**** Given information

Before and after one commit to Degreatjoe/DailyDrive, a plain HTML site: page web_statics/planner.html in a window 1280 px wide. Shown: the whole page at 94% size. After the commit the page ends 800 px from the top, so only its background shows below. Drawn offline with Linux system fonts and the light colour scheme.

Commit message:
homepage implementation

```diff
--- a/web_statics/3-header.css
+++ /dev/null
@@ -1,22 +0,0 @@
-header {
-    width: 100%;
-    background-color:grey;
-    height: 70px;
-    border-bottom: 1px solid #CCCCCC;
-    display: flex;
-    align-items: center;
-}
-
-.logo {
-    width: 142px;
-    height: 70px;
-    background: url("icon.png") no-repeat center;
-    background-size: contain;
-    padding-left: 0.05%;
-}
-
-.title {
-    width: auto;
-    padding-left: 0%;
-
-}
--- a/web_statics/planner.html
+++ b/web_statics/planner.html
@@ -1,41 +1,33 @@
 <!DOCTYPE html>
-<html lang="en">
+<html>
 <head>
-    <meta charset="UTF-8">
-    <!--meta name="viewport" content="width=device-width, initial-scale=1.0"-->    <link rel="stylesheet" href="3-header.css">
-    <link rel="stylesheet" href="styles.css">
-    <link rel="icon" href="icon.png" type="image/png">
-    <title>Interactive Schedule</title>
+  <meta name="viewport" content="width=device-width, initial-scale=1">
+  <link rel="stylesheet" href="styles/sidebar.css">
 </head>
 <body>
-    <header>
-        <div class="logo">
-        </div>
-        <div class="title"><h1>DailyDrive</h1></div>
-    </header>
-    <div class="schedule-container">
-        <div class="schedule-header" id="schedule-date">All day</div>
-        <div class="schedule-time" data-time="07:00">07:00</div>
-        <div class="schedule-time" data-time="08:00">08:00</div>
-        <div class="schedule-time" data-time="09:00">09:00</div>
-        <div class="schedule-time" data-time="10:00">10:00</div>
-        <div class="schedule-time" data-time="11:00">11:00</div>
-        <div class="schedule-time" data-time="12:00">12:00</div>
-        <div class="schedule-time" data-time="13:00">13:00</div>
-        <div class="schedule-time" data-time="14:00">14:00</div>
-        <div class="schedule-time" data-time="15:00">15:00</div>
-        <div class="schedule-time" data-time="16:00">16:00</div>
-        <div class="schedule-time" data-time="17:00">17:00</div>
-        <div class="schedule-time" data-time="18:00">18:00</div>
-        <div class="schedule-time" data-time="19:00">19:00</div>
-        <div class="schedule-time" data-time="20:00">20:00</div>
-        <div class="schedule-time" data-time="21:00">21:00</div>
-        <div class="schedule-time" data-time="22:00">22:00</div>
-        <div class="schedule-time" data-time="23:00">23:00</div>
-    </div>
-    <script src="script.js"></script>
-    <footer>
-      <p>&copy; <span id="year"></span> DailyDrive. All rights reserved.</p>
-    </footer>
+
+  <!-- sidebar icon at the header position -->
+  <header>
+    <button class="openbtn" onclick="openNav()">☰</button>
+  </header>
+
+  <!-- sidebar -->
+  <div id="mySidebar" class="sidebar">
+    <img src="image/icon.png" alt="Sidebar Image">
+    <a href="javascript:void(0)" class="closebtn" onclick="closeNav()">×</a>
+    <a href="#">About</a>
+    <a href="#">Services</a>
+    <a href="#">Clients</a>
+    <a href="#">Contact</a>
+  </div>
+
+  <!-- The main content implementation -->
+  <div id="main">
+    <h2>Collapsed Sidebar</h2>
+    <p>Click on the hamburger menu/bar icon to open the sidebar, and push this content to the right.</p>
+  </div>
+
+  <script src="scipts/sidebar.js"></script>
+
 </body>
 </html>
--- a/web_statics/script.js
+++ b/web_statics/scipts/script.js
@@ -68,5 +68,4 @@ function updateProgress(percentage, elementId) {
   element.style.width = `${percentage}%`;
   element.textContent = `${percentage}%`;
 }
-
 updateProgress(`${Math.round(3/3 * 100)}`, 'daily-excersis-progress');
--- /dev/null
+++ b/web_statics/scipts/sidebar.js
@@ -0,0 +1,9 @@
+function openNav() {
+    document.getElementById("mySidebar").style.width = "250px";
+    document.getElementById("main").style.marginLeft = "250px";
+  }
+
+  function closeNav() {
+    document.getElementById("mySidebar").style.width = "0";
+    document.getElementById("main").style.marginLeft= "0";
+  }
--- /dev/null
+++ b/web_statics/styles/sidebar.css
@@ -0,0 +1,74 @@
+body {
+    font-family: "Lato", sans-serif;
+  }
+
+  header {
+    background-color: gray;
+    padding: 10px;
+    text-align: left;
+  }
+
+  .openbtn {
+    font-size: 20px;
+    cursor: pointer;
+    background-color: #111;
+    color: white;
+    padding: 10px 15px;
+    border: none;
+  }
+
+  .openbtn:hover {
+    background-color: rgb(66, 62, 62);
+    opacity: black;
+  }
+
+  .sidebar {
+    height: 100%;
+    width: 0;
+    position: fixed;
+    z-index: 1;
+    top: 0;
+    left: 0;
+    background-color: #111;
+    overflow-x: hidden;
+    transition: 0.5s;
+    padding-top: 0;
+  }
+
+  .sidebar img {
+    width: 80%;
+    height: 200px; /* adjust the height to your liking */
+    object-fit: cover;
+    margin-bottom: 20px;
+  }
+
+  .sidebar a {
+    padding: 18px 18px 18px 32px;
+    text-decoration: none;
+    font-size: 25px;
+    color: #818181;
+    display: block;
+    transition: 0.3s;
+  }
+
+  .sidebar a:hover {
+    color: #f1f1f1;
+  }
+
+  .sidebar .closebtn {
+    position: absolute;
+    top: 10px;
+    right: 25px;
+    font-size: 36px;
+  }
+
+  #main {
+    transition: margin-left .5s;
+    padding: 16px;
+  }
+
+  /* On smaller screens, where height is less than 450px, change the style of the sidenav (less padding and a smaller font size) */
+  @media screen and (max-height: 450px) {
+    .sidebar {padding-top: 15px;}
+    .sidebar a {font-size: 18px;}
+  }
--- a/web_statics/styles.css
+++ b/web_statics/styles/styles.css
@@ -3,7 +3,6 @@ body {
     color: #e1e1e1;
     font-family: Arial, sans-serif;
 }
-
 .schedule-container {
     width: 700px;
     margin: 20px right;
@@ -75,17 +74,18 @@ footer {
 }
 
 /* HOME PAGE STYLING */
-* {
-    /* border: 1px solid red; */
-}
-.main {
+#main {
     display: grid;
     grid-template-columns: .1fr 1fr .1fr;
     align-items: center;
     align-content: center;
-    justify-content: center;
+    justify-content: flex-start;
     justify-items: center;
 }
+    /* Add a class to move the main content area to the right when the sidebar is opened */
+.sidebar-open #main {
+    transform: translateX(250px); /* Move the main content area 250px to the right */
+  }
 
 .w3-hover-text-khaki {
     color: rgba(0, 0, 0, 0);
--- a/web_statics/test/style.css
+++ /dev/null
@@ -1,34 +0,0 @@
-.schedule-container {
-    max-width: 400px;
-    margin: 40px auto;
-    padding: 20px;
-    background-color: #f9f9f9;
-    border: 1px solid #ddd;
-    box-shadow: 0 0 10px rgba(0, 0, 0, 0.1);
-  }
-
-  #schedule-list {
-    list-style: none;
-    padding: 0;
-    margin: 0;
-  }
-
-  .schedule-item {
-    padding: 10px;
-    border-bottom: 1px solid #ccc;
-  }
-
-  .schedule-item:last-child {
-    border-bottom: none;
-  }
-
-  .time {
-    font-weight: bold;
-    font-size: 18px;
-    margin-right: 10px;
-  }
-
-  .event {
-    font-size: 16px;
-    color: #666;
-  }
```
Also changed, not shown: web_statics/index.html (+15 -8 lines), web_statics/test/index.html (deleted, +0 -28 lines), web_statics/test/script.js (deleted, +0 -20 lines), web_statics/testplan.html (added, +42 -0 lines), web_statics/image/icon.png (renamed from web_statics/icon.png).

********

### Problem description:
Count how many lines in the listing contain the string "document". Only that number should be given.

### Answer to this exercise:
4